An impressive and rare antique French ceramic manufactured by Sand & Cie, Feignes at the turn of the last century. We include in the photo gallery scans from their period catalogue showing the field, large border and half size borders.
This is a quality ceramic of 15.5cm sq, 15mm thick tiles weighing over 1.1kgs / 2.4lbs each.
The motif tessellation, across four tiles, is impressive in its design and exquisite in its almost hand-painted detail as the high resolution photographs show. The floor has cleaned well of its old mortar, joints and surface dirt; colours are crisp and while a very small number of tiles display edge nibbles expected of a floor of this age it is in superb condition.
Totalling c.20m2 / 215 sq feet this indulgent ceramic, embracing a same size and half size border (the design of which embraces all of the DNA of early art nouveau styling), will want to be the hero in any room as a unique and beautiful statement piece.
A highly fired tile it can be laid with underfloor heating systems and being highly fired can be laid inside or outside of the home.
We would be happy, without obligation, to look at the potential fit and recommend the best aesthetic lay for this floor in your chosen area.
FIELD TILES - 655 - 15.75m2 / 170 sq ft.
LARGE BORDERS - 105 plus 3 corner tiles* - 2.6m2 / 28 sq ft. or 16.8 linear metres / 55 sq ft.
SMALL BORDERS - 145 plus 1 corner tile* - 1.75m2 / 18.8 sq ft. or 22.5 linear metres / 74 linear ft.
* The missing border corners can be mitre cut by the tiler from the regular borders.
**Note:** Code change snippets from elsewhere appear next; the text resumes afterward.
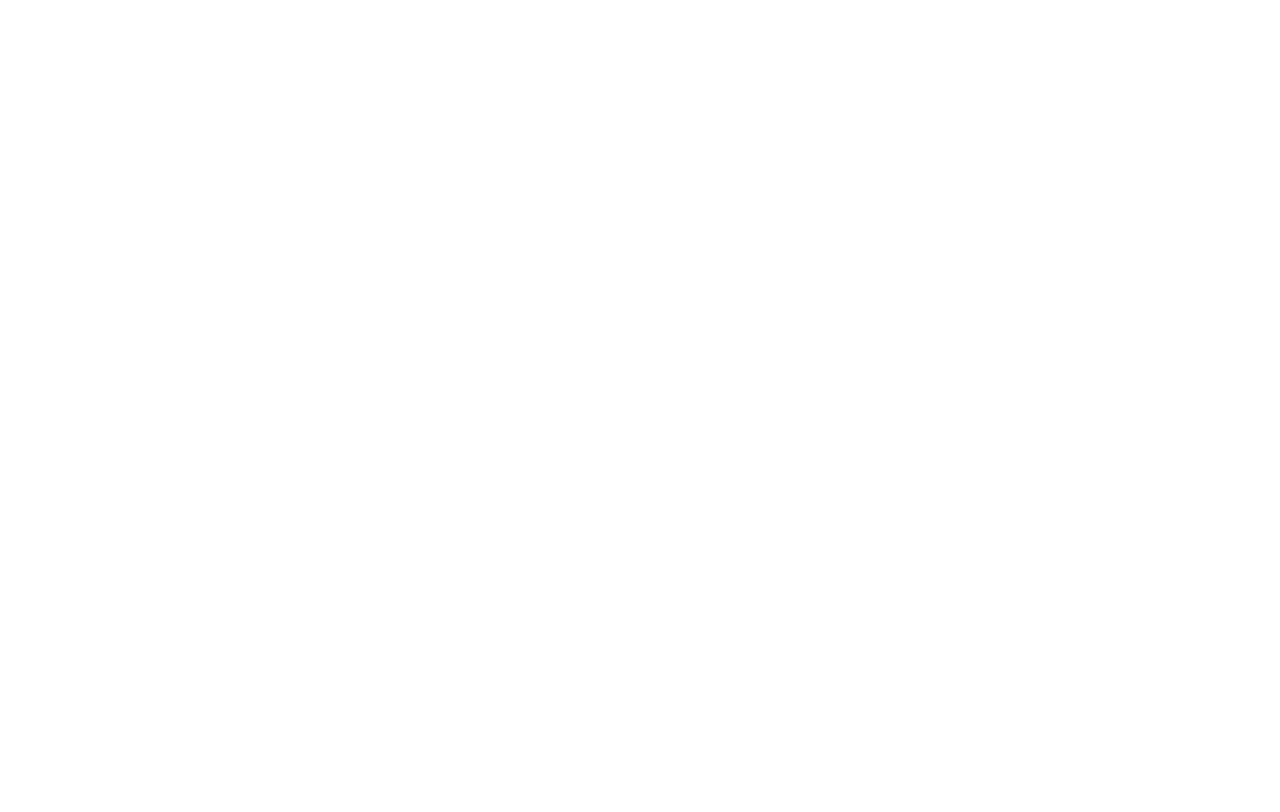
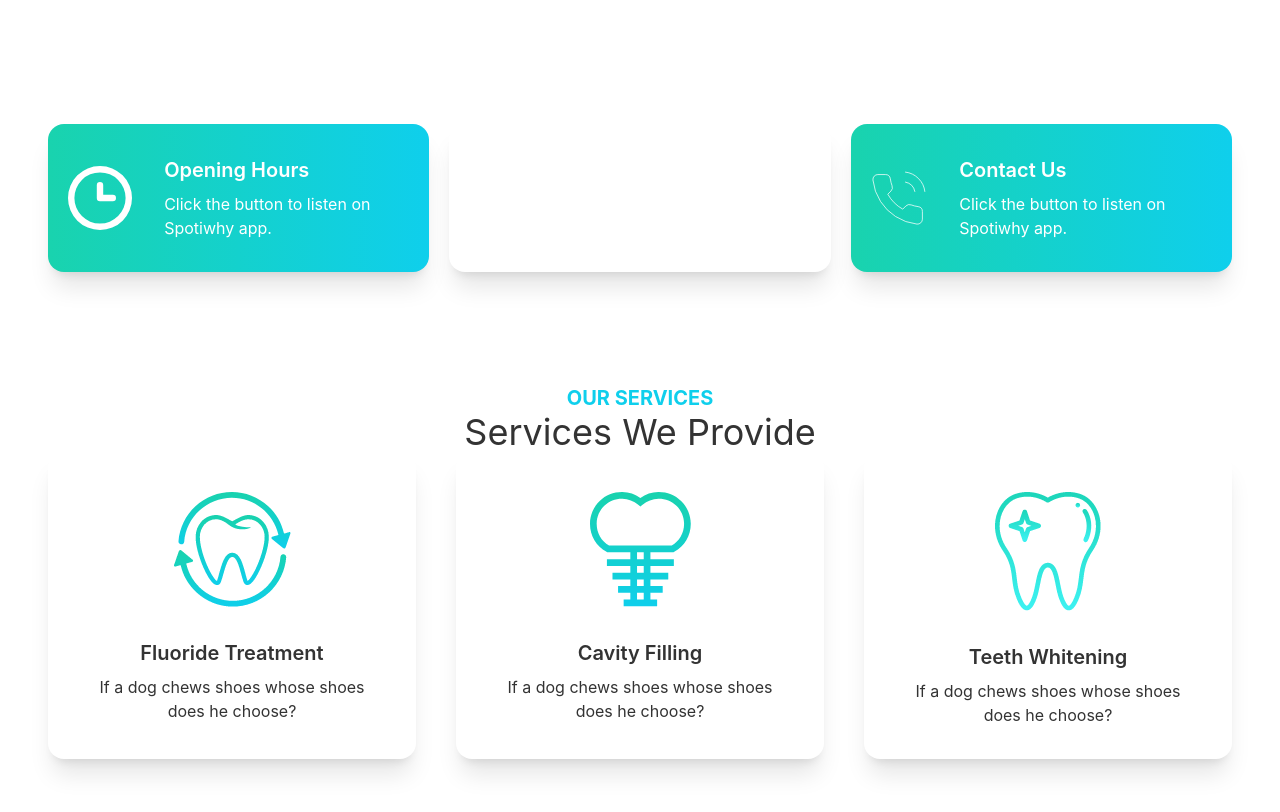
Before and after one commit to minhajul131/Healthcare, a React (Create React App) app: page / in a window 1280 px wide. Shown: the part 740-1552 px from the top of the page. Before the commit the page ends 864 px from the top, so only its background shows below. Built offline with nearby package versions, Linux system fonts and the light colour scheme.

Commit message:
add services and info card

```diff
--- a/src/Pages/Home/Banner.js
+++ b/src/Pages/Home/Banner.js
@@ -7,13 +7,13 @@
         <div class="hero-content flex-col lg:flex-row-reverse">
             <img src={chair} class="max-w-sm rounded-lg shadow-2xl" />
             <div>
-                <h1 class="text-5xl font-bold">Box Office News!</h1>
+                <h1 class="text-5xl font-bold">Your New Smile Starts Here</h1>
                 <p class="py-6">
                     Provident cupiditate voluptatem et in. Quaerat fugiat ut assumenda
                     excepturi exercitationem quasi. In deleniti eaque aut repudiandae et
                     a id nisi.
                 </p>
-                <button class="btn btn-primary">Get Started</button>
+                <button class="btn btn-primary uppercase text-white font-bold bg-gradient-to-r from-secondary to-primary">Get Started</button>
             </div>
         </div>
     </div>
--- a/src/Pages/Home/Home.js
+++ b/src/Pages/Home/Home.js
@@ -1,10 +1,14 @@
 import React from 'react';
 import Banner from './Banner';
+import Info from './Info';
+import Services from './Services';
 
 const Home = () => {
     return (
-        <div>
+        <div className="px-12">
             <Banner/>
+            <Info></Info>
+            <Services></Services>
         </div>
     );
 };
--- /dev/null
+++ b/src/Pages/Home/Info.js
@@ -0,0 +1,17 @@
+import React from 'react';
+import InfoCard from './InfoCard';
+import clock from '../../assets/icons/clock.svg'
+import marker from '../../assets/icons/marker.svg'
+import phone from '../../assets/icons/phone.svg'
+
+const Info = () => {
+    return (
+        <div className='grid grid-cols-1 lg:grid-cols-3 gap-5'>
+            <InfoCard cardTitle ="Opening Hours" bgClass="bg-gradient-to-r from-secondary to-primary" img={clock}></InfoCard>
+            <InfoCard cardTitle ="Our Locations" bgClass="bg-accent" img={marker}></InfoCard>
+            <InfoCard cardTitle ="Contact Us" bgClass="bg-gradient-to-r from-secondary to-primary" img={phone}></InfoCard>
+        </div>
+    );
+};
+
+export default Info;
--- /dev/null
+++ b/src/Pages/Home/InfoCard.js
@@ -0,0 +1,17 @@
+import React from "react";
+
+const InfoCard = ({img, cardTitle, bgClass}) => {
+  return (
+    <div class={`card lg:card-side bg-base-100 shadow-xl bg-accent ${bgClass}`}>
+      <figure className="pl-5">
+        <img src={img} alt="Album" />
+      </figure>
+      <div class="card-body text-white">
+        <h2 class="card-title">{cardTitle}</h2>
+        <p>Click the button to listen on Spotiwhy app.</p>
+      </div>
+    </div>
+  );
+};
+
+export default InfoCard;
--- /dev/null
+++ b/src/Pages/Home/Service.js
@@ -0,0 +1,21 @@
+import React from "react";
+
+const Service = ({service}) => {
+  return (
+    <div class="card lg:max-w-lg bg-base-100 shadow-xl">
+      <figure class="px-10 pt-10">
+        <img
+          src={service.img}
+          alt="Shoes"
+          class="rounded-xl"
+        />
+      </figure>
+      <div class="card-body items-center text-center">
+        <h2 class="card-title">{service.name}</h2>
+        <p>If a dog chews shoes whose shoes does he choose?</p>
+      </div>
+    </div>
+  );
+};
+
+export default Service;
--- /dev/null
+++ b/src/Pages/Home/Services.js
@@ -0,0 +1,47 @@
+import React from 'react';
+import fluoride from '../../assets/images/fluoride.png';
+import cavity from '../../assets/images/cavity.png';
+import whitening from '../../assets/images/whitening.png';
+import Service from './Service';
+
+const Services = () => {
+
+    const services = [
+        {
+            _id: 1,
+            name: 'Fluoride Treatment',
+            description: '',
+            img: fluoride
+        },
+        {
+            _id: 2,
+            name: 'Cavity Filling',
+            description: '',
+            img: cavity
+        },
+        {
+            _id: 3,
+            name: 'Teeth Whitening',
+            description: '',
+            img: whitening
+        }
+    ]
+    return (
+        <div className='my-28'>
+            <div className="text-center">
+                <h3 className='text-primary text-xl uppercase font-bold'>Our Services</h3>
+                <h2 className='text-4xl'>Services We Provide</h2>
+            </div>
+            <div className='grid sm:grid-cols-1 md:grid-cols-2 lg:grid-cols-3 gap-10'>
+                {
+                    services.map(service => <Service
+                    key={service.id}
+                        service={service}
+                    ></Service>)
+                }
+            </div>
+        </div>
+    );
+};
+
+export default Services;
```
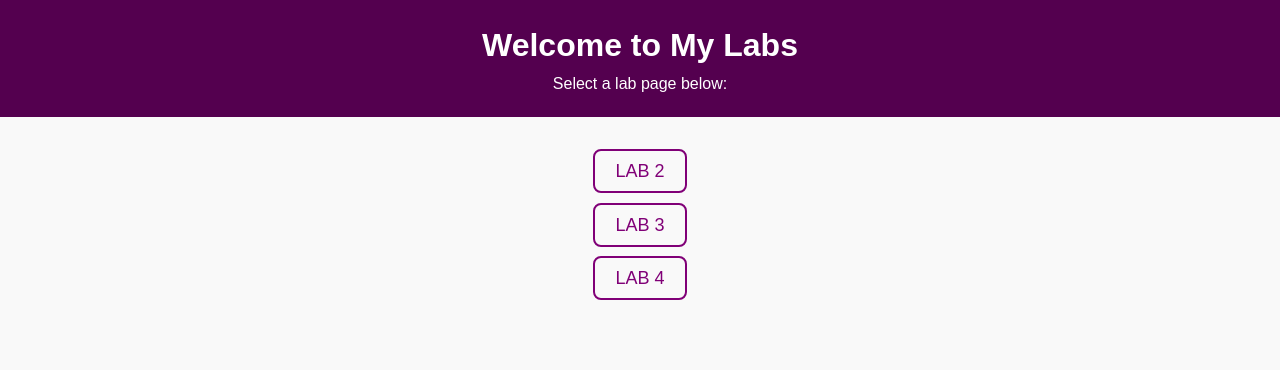
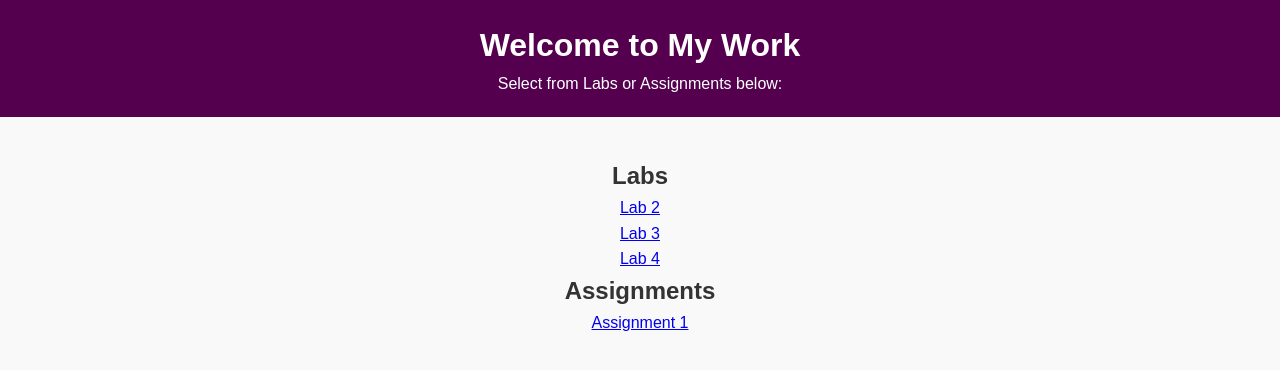
Before and after one commit to Aym4nAt/CPIT405, a plain HTML site: page index.html in a window 1280 px wide. Drawn offline with Linux system fonts and the light colour scheme.

Commit message:
Update index.html

```diff
--- a/index.html
+++ b/index.html
@@ -3,23 +3,33 @@
 <head>
   <meta charset="UTF-8">
   <meta name="viewport" content="width=device-width, initial-scale=1.0">
-  <title>My Labs</title>
+  <title>Labs & Assignments</title>
   <link rel="stylesheet" href="style.css">
 </head>
 <body>
   <header>
-    <h1>Welcome to My Labs</h1>
-    <p>Select a lab page below:</p>
+    <h1>Welcome to My Work</h1>
+    <p>Select from Labs or Assignments below:</p>
   </header>
 
   <main>
-    <nav>
-      <ul>
-        <li><a href="lab2.html">Lab 2</a></li>
-        <li><a href="lab3.html">Lab 3</a></li>
-        <li><a href="lab4.html">Lab 4</a></li>
-      </ul>
-    </nav>
+    <div class="container">
+      <section class="left">
+        <h2>Labs</h2>
+        <ul>
+          <li><a href="lab2.html">Lab 2</a></li>
+          <li><a href="lab3.html">Lab 3</a></li>
+          <li><a href="lab4.html">Lab 4</a></li>
+        </ul>
+      </section>
+
+      <section class="right">
+        <h2>Assignments</h2>
+        <ul>
+          <li><a href="cpit405-assignment1/index.html">Assignment 1</a></li>
+        </ul>
+      </section>
+    </div>
   </main>
 
 </body>
```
Antique tiles were most commonly made in single or two tile moulds. Before current computer automation methods their moulds were made my hand and the colour slips mixed by eye. Kiln temperatures could also be variable, as could the firing time. The result is that often tiles display subtle size and thickness variations and there can be tonal variations in colours, owing to the slip mixing and/or firing time. All of this makes these handmade tiles unique and adds to their charm. Some floors display their subtle variations in size and tones, some not, but when photographing we always take a random section of the floor so that it is representative of the whole. A tiler should always dry lay a section of the tiles to familiarise himself with them before starting to fix lay.